Apple's error-riddled maps app slammed

18:59, Sep 26 2012

An entire city is in the ocean, a farm has been labelled as an airport, highways end in the middle of nowhere and a hospital now covers the entire centre of British city Stratford-upon-Avon, Shakespeare's home.

Welcome to the new world of Apple Maps that greeted iPhone and iPad users when they downloaded the highly anticipated update to the consumer giant's mobile software platform, iOS 6.

Apple's home-grown Maps feature was introduced with much fanfare in June by Apple's software chief Scott Forstall and is a direct challenge to the same service offered by friend-turned-rival Google Inc.

But the app is already facing criticism from users globally for several geographical errors, missing information and because it lacks features that made Google Maps so popular, including public transit directions, comprehensive traffic data or street view pictures.

Apple Maps has replaced Google Maps, which is no longer available on iOS 6.

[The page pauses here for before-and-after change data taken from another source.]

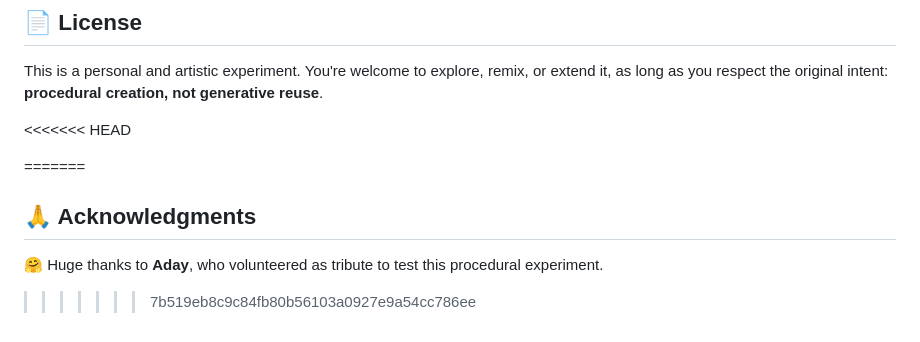
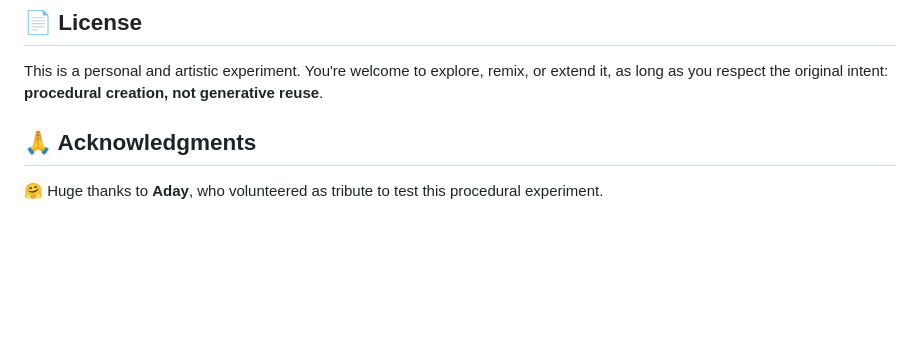
Before and after one commit to kendruska/fractotum, a Markdown page: README.md, the part around the change. GitHub-like rendering; blank space fills up the shorter version.

Commit message:
Fix formatting in README.md acknowledgments section

```diff
--- a/README.md
+++ b/README.md
@@ -184,10 +184,7 @@ The result is something **unique to each text**, with a visual and musical ident
 
 This is a personal and artistic experiment. You're welcome to explore, remix, or extend it, as long as you respect the original intent: **procedural creation, not generative reuse**.
 
-<<<<<<< HEAD
 
-=======
 ## 🙏 Acknowledgments
 
 🤗 Huge thanks to **Aday**, who volunteered as tribute to test this procedural experiment.
->>>>>>> 7b519eb8c9c84fb80b56103a0927e9a54cc786ee
```
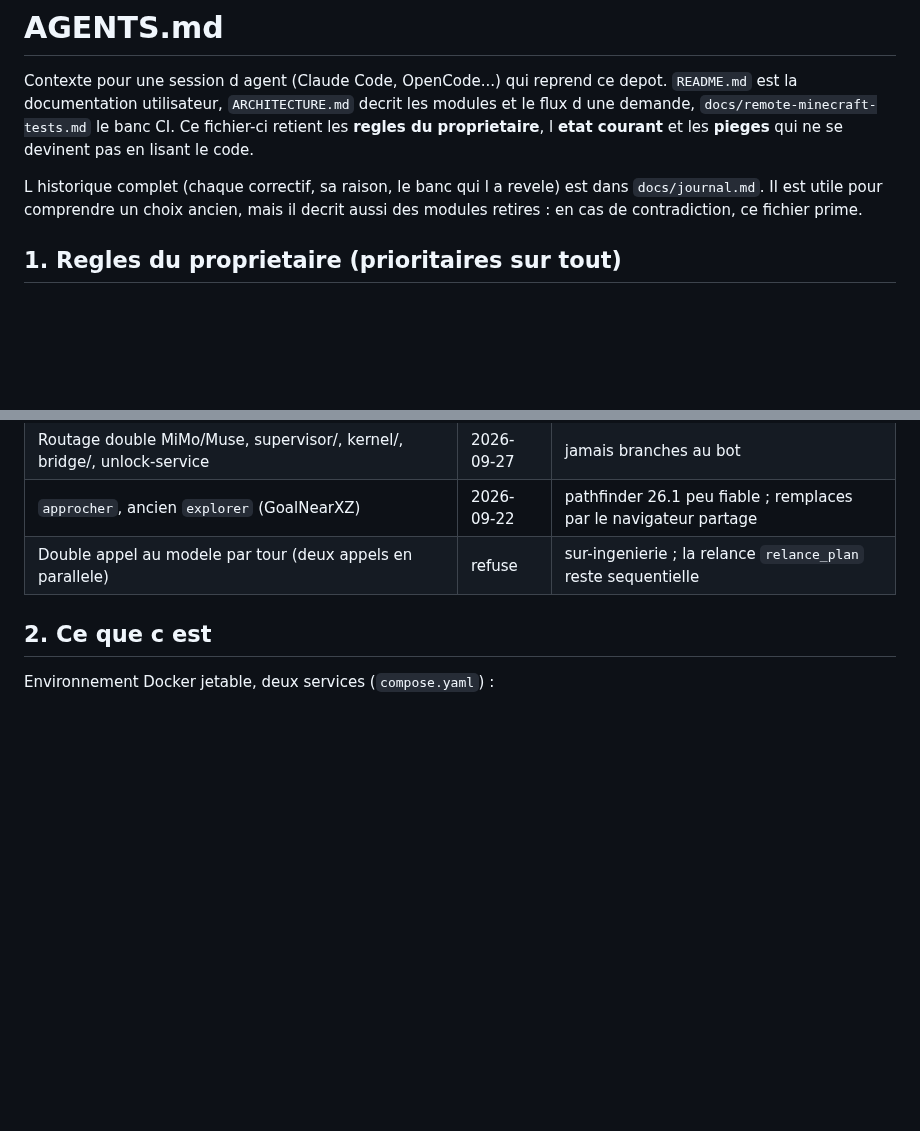
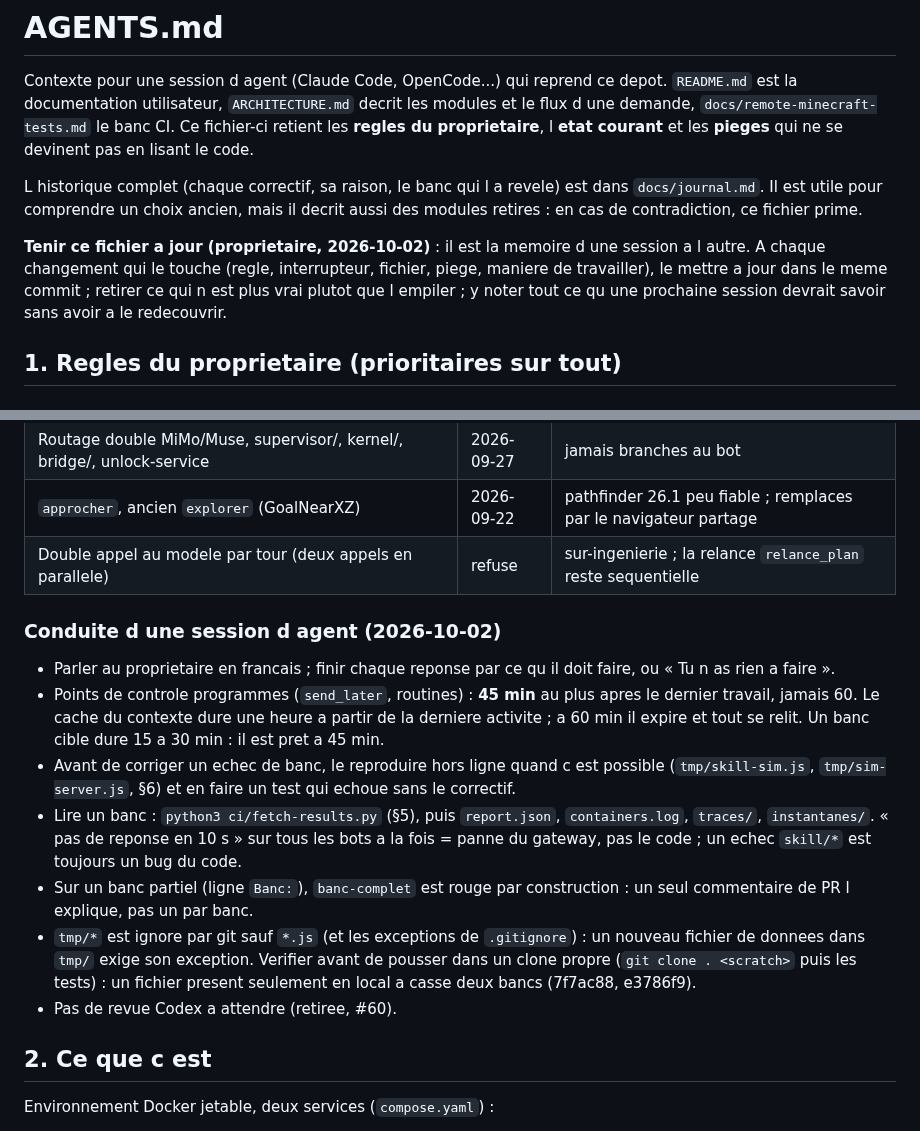
Before and after one commit to Rhadamanthe0/AgentCraft, a Markdown page: AGENTS.md, 2 parts joined by grey strips. Rendered like a GitHub page; blank space fills up the shorter version.

Commit message:
AGENTS.md : tenir le fichier a jour, conduite d une session d agent
Demande du proprietaire : ce qui doit persister d une session a l autre va
dans AGENTS.md, mis a jour (et purge) a chaque changement qui le touche.
Nouvelle section : points de controle a 45 min (cache d une heure compte
depuis la derniere activite), reproduction hors ligne avant correctif,
lecture d un banc, banc-complet rouge sur banc partiel, fichiers tmp/
ignores par git (verification en clone propre).

Banc: unitaires
Co-Authored-By: Claude Opus 5.5 <noreply@anthropic.com>
Claude-Session: https://claude.ai/code/session_01UxpYhhaUGQ2pQ37fkWoEg3

```diff
--- a/AGENTS.md
+++ b/AGENTS.md
@@ -9,6 +9,12 @@ les **pieges** qui ne se devinent pas en lisant le code.
 L historique complet (chaque correctif, sa raison, le banc qui l a revele) est
 dans `docs/journal.md`. Il est utile pour comprendre un choix ancien, mais il
 decrit aussi des modules retires : en cas de contradiction, ce fichier prime.
+
+**Tenir ce fichier a jour (proprietaire, 2026-10-02)** : il est la memoire d une
+session a l autre. A chaque changement qui le touche (regle, interrupteur,
+fichier, piege, maniere de travailler), le mettre a jour dans le meme commit ;
+retirer ce qui n est plus vrai plutot que l empiler ; y noter tout ce qu une
+prochaine session devrait savoir sans avoir a le redecouvrir.
 
 ## 1. Regles du proprietaire (prioritaires sur tout)
 
@@ -129,6 +135,30 @@ cabane et maison en pierre, build/no-materials, craft/iron-pickaxe ; niveaux
 | Routage double MiMo/Muse, supervisor/, kernel/, bridge/, unlock-service | 2026-09-27 | jamais branches au bot |
 | `approcher`, ancien `explorer` (GoalNearXZ) | 2026-09-22 | pathfinder 26.1 peu fiable ; remplaces par le navigateur partage |
 | Double appel au modele par tour (deux appels en parallele) | refuse | sur-ingenierie ; la relance `relance_plan` reste sequentielle |
+
+### Conduite d une session d agent (2026-10-02)
+
+- Parler au proprietaire en francais ; finir chaque reponse par ce qu il doit
+  faire, ou « Tu n as rien a faire ».
+- Points de controle programmes (`send_later`, routines) : **45 min** au plus
+  apres le dernier travail, jamais 60. Le cache du contexte dure une heure a
+  partir de la derniere activite ; a 60 min il expire et tout se relit.
+  Un banc cible dure 15 a 30 min : il est pret a 45 min.
+- Avant de corriger un echec de banc, le reproduire hors ligne quand c est
+  possible (`tmp/skill-sim.js`, `tmp/sim-server.js`, §6) et en faire un test
+  qui echoue sans le correctif.
+- Lire un banc : `python3 ci/fetch-results.py` (§5), puis `report.json`,
+  `containers.log`, `traces/`, `instantanes/`. « pas de reponse en 10 s » sur
+  tous les bots a la fois = panne du gateway, pas le code ; un echec
+  `skill/*` est toujours un bug du code.
+- Sur un banc partiel (ligne `Banc:`), `banc-complet` est rouge par
+  construction : un seul commentaire de PR l explique, pas un par banc.
+- `tmp/*` est ignore par git sauf `*.js` (et les exceptions de
+  `.gitignore`) : un nouveau fichier de donnees dans `tmp/` exige son
+  exception. Verifier avant de pousser dans un clone propre
+  (`git clone . <scratch>` puis les tests) : un fichier present seulement en
+  local a casse deux bancs (7f7ac88, e3786f9).
+- Pas de revue Codex a attendre (retiree, #60).
 
 ## 2. Ce que c est
 
```
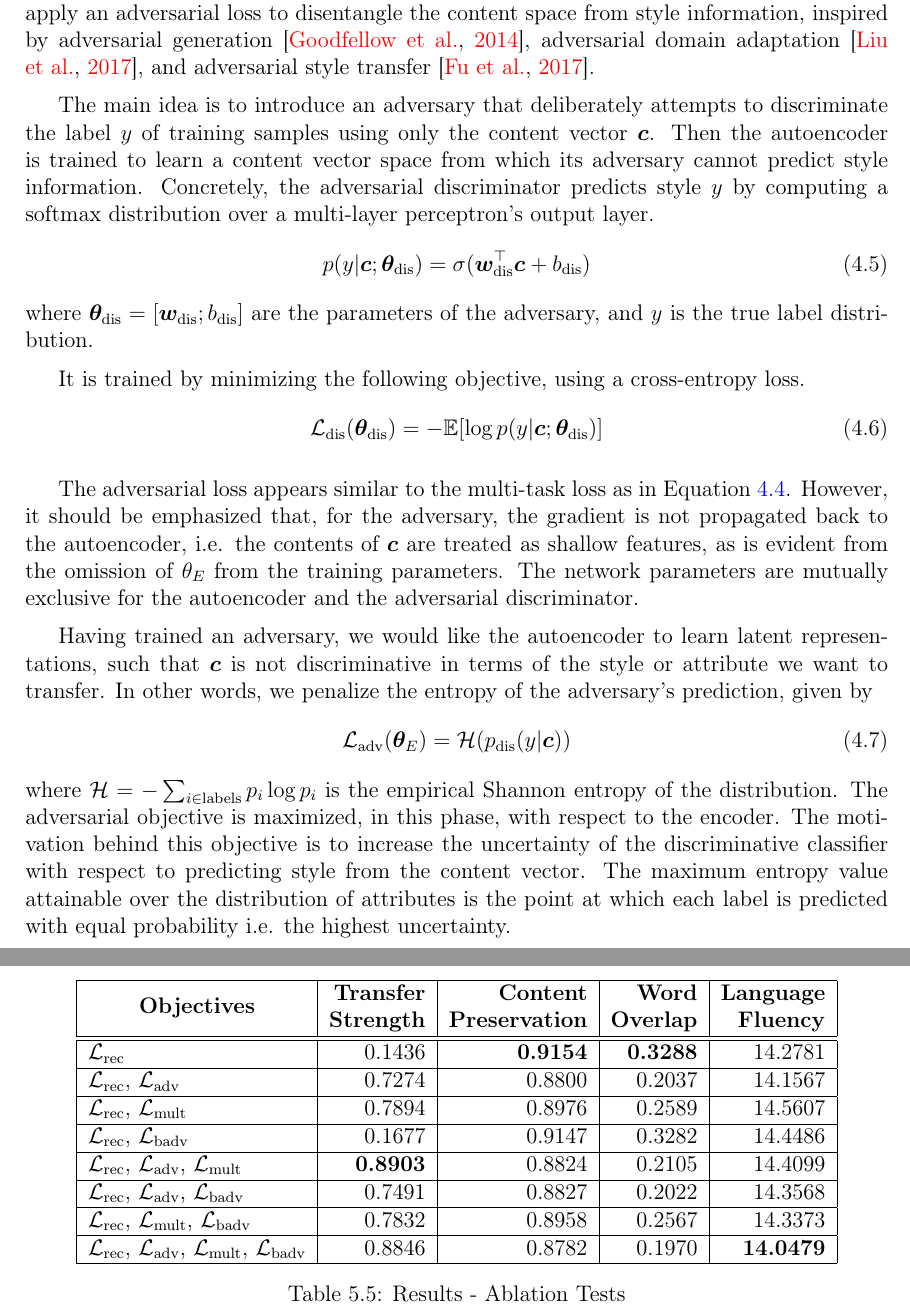
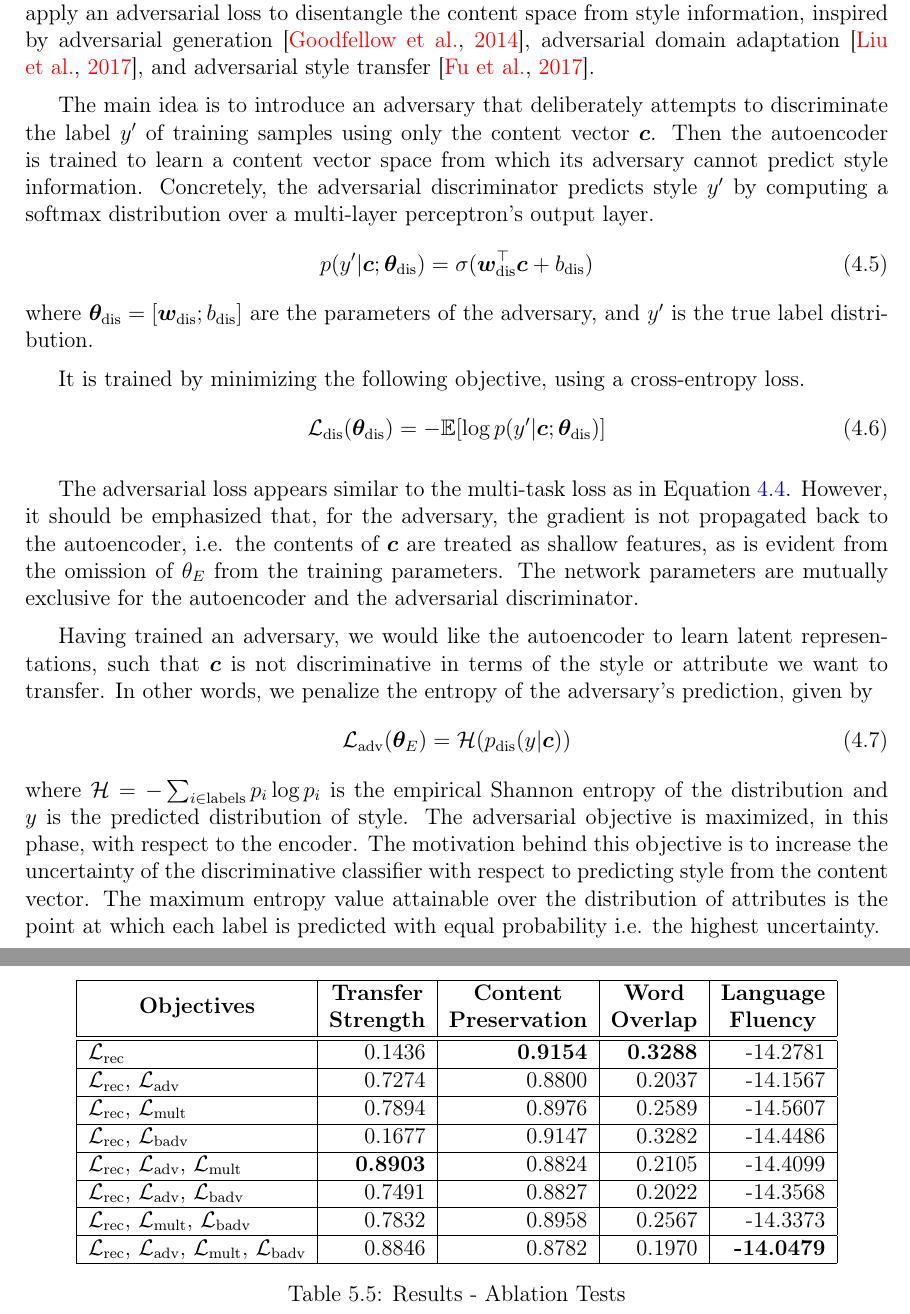
Before and after one commit to vineetjohn/uwaterloo-mmath-cs-thesis, a LaTeX thesis (uw-ethesis.tex, which reads chapters/04-approach.tex, chapters/05-experiments.tex): two parts of pages 50 and 65 of 83, joined at a grey line, cut so that both start at the same text. Compiled offline with pdfLaTeX.

Commit message:
Correct typos and reformat tables

```diff
--- a/chapters/04-approach.tex
+++ b/chapters/04-approach.tex
@@ -113,16 +113,16 @@ where $\bm\theta_E$ are the encoder's parameters.
 
 The above multi-task loss only operates on the style space, but does not have an effect on the content space $\bm c$. With only the multi-task loss, we cannot guarantee that the encoder would not also encode stylistic features within the content space. We therefore apply an adversarial loss to disentangle the content space from style information, inspired by adversarial generation \citep{goodfellow2014generative}, adversarial domain adaptation \citep{liu2017adversarial}, and adversarial style transfer \citep{fu2017style}.
 
-The main idea is to introduce an adversary that deliberately attempts to discriminate the label $y$ of training samples using only the content vector $\bm c$. Then the autoencoder is trained to learn a content vector space from which its adversary cannot predict style information. Concretely, the adversarial discriminator predicts style $y$ by computing a softmax distribution over a multi-layer perceptron's output layer.
+The main idea is to introduce an adversary that deliberately attempts to discriminate the label $y'$ of training samples using only the content vector $\bm c$. Then the autoencoder is trained to learn a content vector space from which its adversary cannot predict style information. Concretely, the adversarial discriminator predicts style $y'$ by computing a softmax distribution over a multi-layer perceptron's output layer.
 \begin{equation}
-	p(y | \bm c; \bm\theta_\text{dis}) = \sigma(\bm w_\text{dis}^\top \bm c + b_\text{dis})
+	p(y' | \bm c; \bm\theta_\text{dis}) = \sigma(\bm w_\text{dis}^\top \bm c + b_\text{dis})
 \end{equation}
-where $\bm\theta_\text{dis}=[\bm w_\text{dis}; b_\text{dis}]$ are the parameters of the adversary, and $y$ is the true label distribution.
+where $\bm\theta_\text{dis}=[\bm w_\text{dis}; b_\text{dis}]$ are the parameters of the adversary, and $y'$ is the true label distribution.
 
 It is trained by minimizing the following objective, using a cross-entropy loss.
 \begin{equation} \label{eqn:adv-disc-loss}
 	\loss{dis}(\bm\theta_\text{dis}) =
-	- \mathbb{E} [\log p(y | \bm c; \bm\theta_\text{dis})]
+	- \mathbb{E} [\log p(y' | \bm c; \bm\theta_\text{dis})]
 \end{equation}
 
 The adversarial loss appears similar to the multi-task loss as in Equation \ref{eqn:multi-task-loss}. However, it should be emphasized that, for the adversary, the gradient is not propagated back to the autoencoder, i.e. the contents of $\bm c$ are treated as shallow features, as is evident from the omission of $\theta_{E}$ from the training parameters. The network parameters are mutually exclusive for the autoencoder and the adversarial discriminator.
@@ -131,7 +131,7 @@ Having trained an adversary, we would like the autoencoder to learn latent repre
 \begin{equation}
 	\loss{adv}(\bm\theta_E) = \mathcal{H}(p_\text{dis}(y | \bm c))
 \end{equation}
-where $\mathcal{H}=-\sum_{i\in\text{labels}} p_i\log p_i$ is the empirical Shannon entropy of the distribution. The adversarial objective is maximized, in this phase, with respect to the encoder. The motivation behind this objective is to increase the uncertainty of the discriminative classifier with respect to predicting style from the content vector. The maximum entropy value attainable over the distribution of attributes is the point at which each label is predicted with equal probability i.e. the highest uncertainty.
+where $\mathcal{H}=-\sum_{i\in\text{labels}} p_i\log p_i$ is the empirical Shannon entropy of the distribution and $y$ is the predicted distribution of style. The adversarial objective is maximized, in this phase, with respect to the encoder. The motivation behind this objective is to increase the uncertainty of the discriminative classifier with respect to predicting style from the content vector. The maximum entropy value attainable over the distribution of attributes is the point at which each label is predicted with equal probability i.e. the highest uncertainty.
 
 
 \section{Adversarial Bag-of-Words Discriminator} \label{sec:adversarial-bow-objective}
--- a/chapters/05-experiments.tex
+++ b/chapters/05-experiments.tex
@@ -235,25 +235,25 @@ Table \ref{tab:ablation-results} presents the results of ablation tests done by
 	\centering
 	\begin{tabular}{| l | r | r | r | r |}
 		\hline
-		\tabc{2}{Objectives}                                     & \textbf{Transfer} & \textbf{Content}      & \textbf{Word}    & \textbf{Language} \\
-		                                                         & \textbf{Strength} & \textbf{Preservation} & \textbf{Overlap} & \textbf{Fluency}  \\
+		\tabc{2}{Objectives}                                     & \tabh{Transfer} & \tabh{Content}      & \tabh{Word}     & \tabh{Language}   \\
+		                                                         & \tabh{Strength} & \tabh{Preservation} & \tabh{Overlap}  & \tabh{Fluency}    \\
 		\hline
 		\hline
-		$\loss{rec}$                                             & 0.1436            & \textbf{0.9154}       & \textbf{0.3288}  & 14.2781           \\
+		$\loss{rec}$                                             & 0.1436          & \textbf{0.9154}     & \textbf{0.3288} & -14.2781          \\
 		\hline
-		$\loss{rec}$, $\loss{adv}$                               & 0.7274            & 0.8800                & 0.2037           & 14.1567           \\
+		$\loss{rec}$, $\loss{adv}$                               & 0.7274          & 0.8800              & 0.2037          & -14.1567          \\
 		\hline
-		$\loss{rec}$, $\loss{mult}$                              & 0.7894            & 0.8976                & 0.2589           & 14.5607           \\
+		$\loss{rec}$, $\loss{mult}$                              & 0.7894          & 0.8976              & 0.2589          & -14.5607          \\
 		\hline
-		$\loss{rec}$, $\loss{badv}$                              & 0.1677            & 0.9147                & 0.3282           & 14.4486           \\
+		$\loss{rec}$, $\loss{badv}$                              & 0.1677          & 0.9147              & 0.3282          & -14.4486          \\
 		\hline
-		$\loss{rec}$, $\loss{adv}$, $\loss{mult}$                & \textbf{0.8903}   & 0.8824                & 0.2105           & 14.4099           \\
+		$\loss{rec}$, $\loss{adv}$, $\loss{mult}$                & \textbf{0.8903} & 0.8824              & 0.2105          & -14.4099          \\
 		\hline
-		$\loss{rec}$, $\loss{adv}$, $\loss{badv}$                & 0.7491            & 0.8827                & 0.2022           & 14.3568           \\
+		$\loss{rec}$, $\loss{adv}$, $\loss{badv}$                & 0.7491          & 0.8827              & 0.2022          & -14.3568          \\
 		\hline
-		$\loss{rec}$, $\loss{mult}$, $\loss{badv}$               & 0.7832            & 0.8958                & 0.2567           & 14.3373           \\
+		$\loss{rec}$, $\loss{mult}$, $\loss{badv}$               & 0.7832          & 0.8958              & 0.2567          & -14.3373          \\
 		\hline
-		$\loss{rec}$, $\loss{adv}$, $\loss{mult}$, $\loss{badv}$ & 0.8846            & 0.8782                & 0.1970           & \textbf{14.0479}  \\
+		$\loss{rec}$, $\loss{adv}$, $\loss{mult}$, $\loss{badv}$ & 0.8846          & 0.8782              & 0.1970          & \textbf{-14.0479} \\
 		\hline
 	\end{tabular}
 	\caption{Results - Ablation Tests}
```
Also changed, not shown: chapters/04-approach.tex (7 more changed lines), chapters/05-experiments.tex (18 more changed lines).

Many users who downloaded Apple's iOS 6 software, released last week, took to Twitter and online forums to express their frustration at the glitches.


Apple did not return messages seeking comment.

The criticism comes on the eve of the launch of Apple's iPhone 5, which hits New Zealand stores tomorrow. The iPhone 5 comes pre-loaded with the new iOS 6 software and Maps.

Users have created a Tumblr blog sarcastically dubbed "The Amazing iOS 6 Maps" where many have posted screen shots of the errors. Pictures showed the Norwegian town of Leknes in the Norwegian sea, the entire city centre of Stratford-upon-Avon is labelled as a hospital.

New York city residents are unhappy that Apple maps doesn't offer public transit directions, one of the most-used features on Google Maps in cities.

While in theory it will be possible for Apple to update Maps with a software fix, the problems appear to be "pretty profound and pretty fundamental", said Marcus Thielking, co-founder of Skobbler, manufacturer of the popular GPS Navigation 2 app, built using the crowdsourced OpenStreetMap platform.